● **About this task**
Without including any pictures, copy every line below exactly.

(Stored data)
# # # # # # #

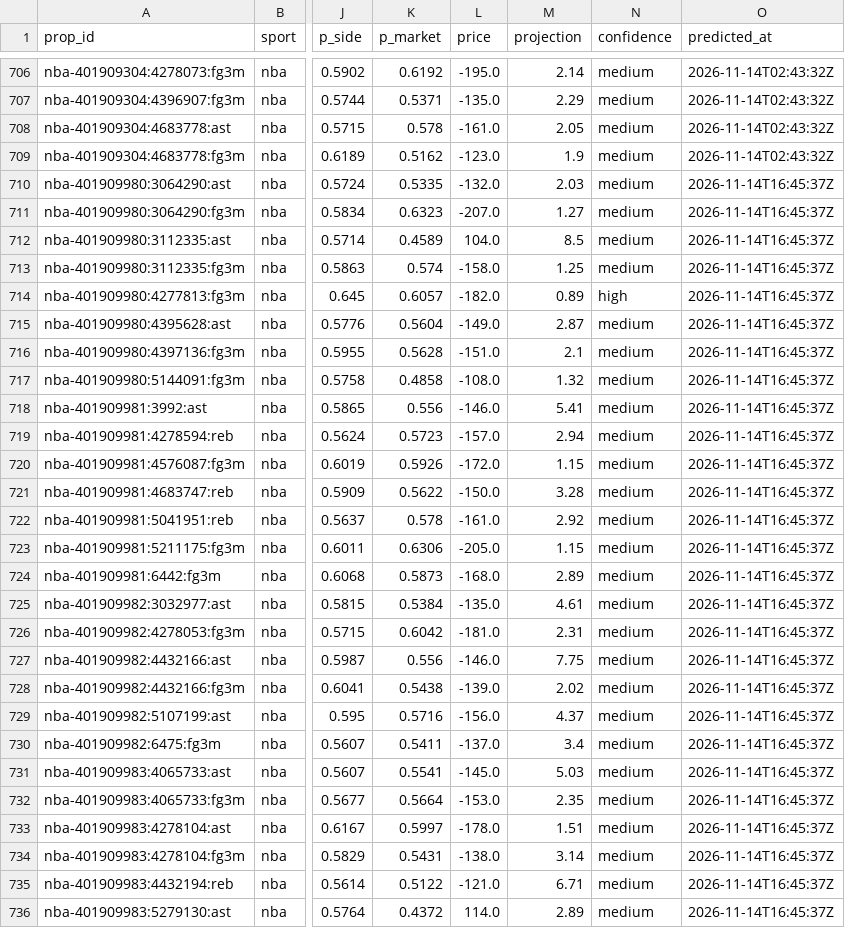
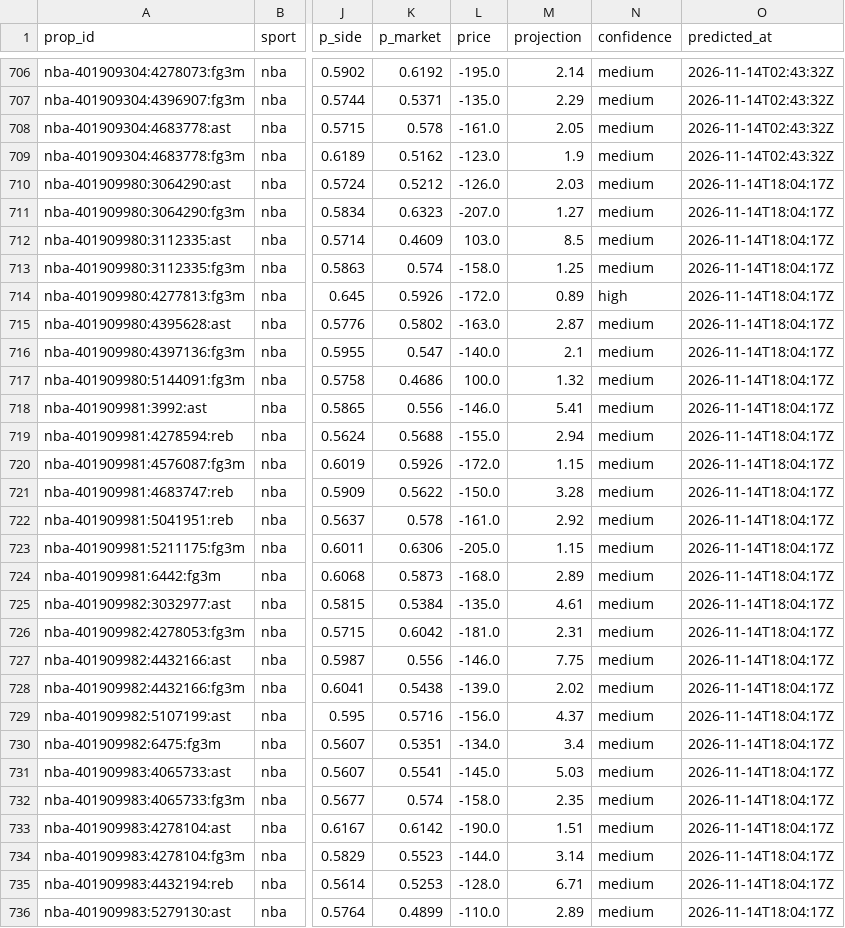
Before and after one commit to pknsubuga07/pl-forecast, a CSV file: data/ledger/nba_props.csv, drawn as a sheet; only a part is shown, gaps mark what is left out; the diff covers the shown part only; the diff names each change by its address in the sheet, - before the commit and + after, or states it on an @@ line.

```diff
--- a/data/ledger/nba_props.csv
+++ b/data/ledger/nba_props.csv
-K710 (p_market): 0.5335
+K710 (p_market): 0.5212
-L710 (price): -132.0
+L710 (price): -126.0
-O710:O736 (predicted_at): 2026-11-14T16:45:37Z
+O710:O736 (predicted_at): 2026-11-14T18:04:17Z
-K712 (p_market): 0.4589
+K712 (p_market): 0.4609
-L712 (price): 104.0
+L712 (price): 103.0
-K714 (p_market): 0.6057
+K714 (p_market): 0.5926
-L714 (price): -182.0
+L714 (price): -172.0
-K715 (p_market): 0.5604
+K715 (p_market): 0.5802
-L715 (price): -149.0
+L715 (price): -163.0
-K716 (p_market): 0.5628
+K716 (p_market): 0.547
-L716 (price): -151.0
+L716 (price): -140.0
-K717 (p_market): 0.4858
+K717 (p_market): 0.4686
-L717 (price): -108.0
+L717 (price): 100.0
-K719 (p_market): 0.5723
+K719 (p_market): 0.5688
-L719 (price): -157.0
+L719 (price): -155.0
-K730 (p_market): 0.5411
+K730 (p_market): 0.5351
-L730 (price): -137.0
+L730 (price): -134.0
-K732 (p_market): 0.5664
+K732 (p_market): 0.574
-L732 (price): -153.0
+L732 (price): -158.0
-K733 (p_market): 0.5997
+K733 (p_market): 0.6142
-L733 (price): -178.0
+L733 (price): -190.0
-K734 (p_market): 0.5431
+K734 (p_market): 0.5523
-L734 (price): -138.0
+L734 (price): -144.0
-K735 (p_market): 0.5122
+K735 (p_market): 0.5253
-L735 (price): -121.0
+L735 (price): -128.0
-K736 (p_market): 0.4372
+K736 (p_market): 0.4899
-L736 (price): 114.0
+L736 (price): -110.0
```
Also changed, not shown: 1 added row and 19 edited cells elsewhere in this file, data/ledger/nba_predictions.csv, data/ledger/nfl_predictions.csv, 14 other files.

# # # # # # #

● **Finished exercise**
Before and after one commit to pknsubuga07/pl-forecast, a CSV file: data/ledger/nba_props.csv, drawn as a sheet; only a part is shown, gaps mark what is left out; the diff covers the shown part only; the diff names each change by its address in the sheet, - before the commit and + after, or states it on an @@ line.

```diff
--- a/data/ledger/nba_props.csv
+++ b/data/ledger/nba_props.csv
-K710 (p_market): 0.5335
+K710 (p_market): 0.5212
-L710 (price): -132.0
+L710 (price): -126.0
-O710:O736 (predicted_at): 2026-11-14T16:45:37Z
+O710:O736 (predicted_at): 2026-11-14T18:04:17Z
-K712 (p_market): 0.4589
+K712 (p_market): 0.4609
-L712 (price): 104.0
+L712 (price): 103.0
-K714 (p_market): 0.6057
+K714 (p_market): 0.5926
-L714 (price): -182.0
+L714 (price): -172.0
-K715 (p_market): 0.5604
+K715 (p_market): 0.5802
-L715 (price): -149.0
+L715 (price): -163.0
-K716 (p_market): 0.5628
+K716 (p_market): 0.547
-L716 (price): -151.0
+L716 (price): -140.0
-K717 (p_market): 0.4858
+K717 (p_market): 0.4686
-L717 (price): -108.0
+L717 (price): 100.0
-K719 (p_market): 0.5723
+K719 (p_market): 0.5688
-L719 (price): -157.0
+L719 (price): -155.0
-K730 (p_market): 0.5411
+K730 (p_market): 0.5351
-L730 (price): -137.0
+L730 (price): -134.0
-K732 (p_market): 0.5664
+K732 (p_market): 0.574
-L732 (price): -153.0
+L732 (price): -158.0
-K733 (p_market): 0.5997
+K733 (p_market): 0.6142
-L733 (price): -178.0
+L733 (price): -190.0
-K734 (p_market): 0.5431
+K734 (p_market): 0.5523
-L734 (price): -138.0
+L734 (price): -144.0
-K735 (p_market): 0.5122
+K735 (p_market): 0.5253
-L735 (price): -121.0
+L735 (price): -128.0
-K736 (p_market): 0.4372
+K736 (p_market): 0.4899
-L736 (price): 114.0
+L736 (price): -110.0
```
Also changed, not shown: 1 added row and 19 edited cells elsewhere in this file, data/ledger/nba_predictions.csv, data/ledger/nfl_predictions.csv, 14 other files.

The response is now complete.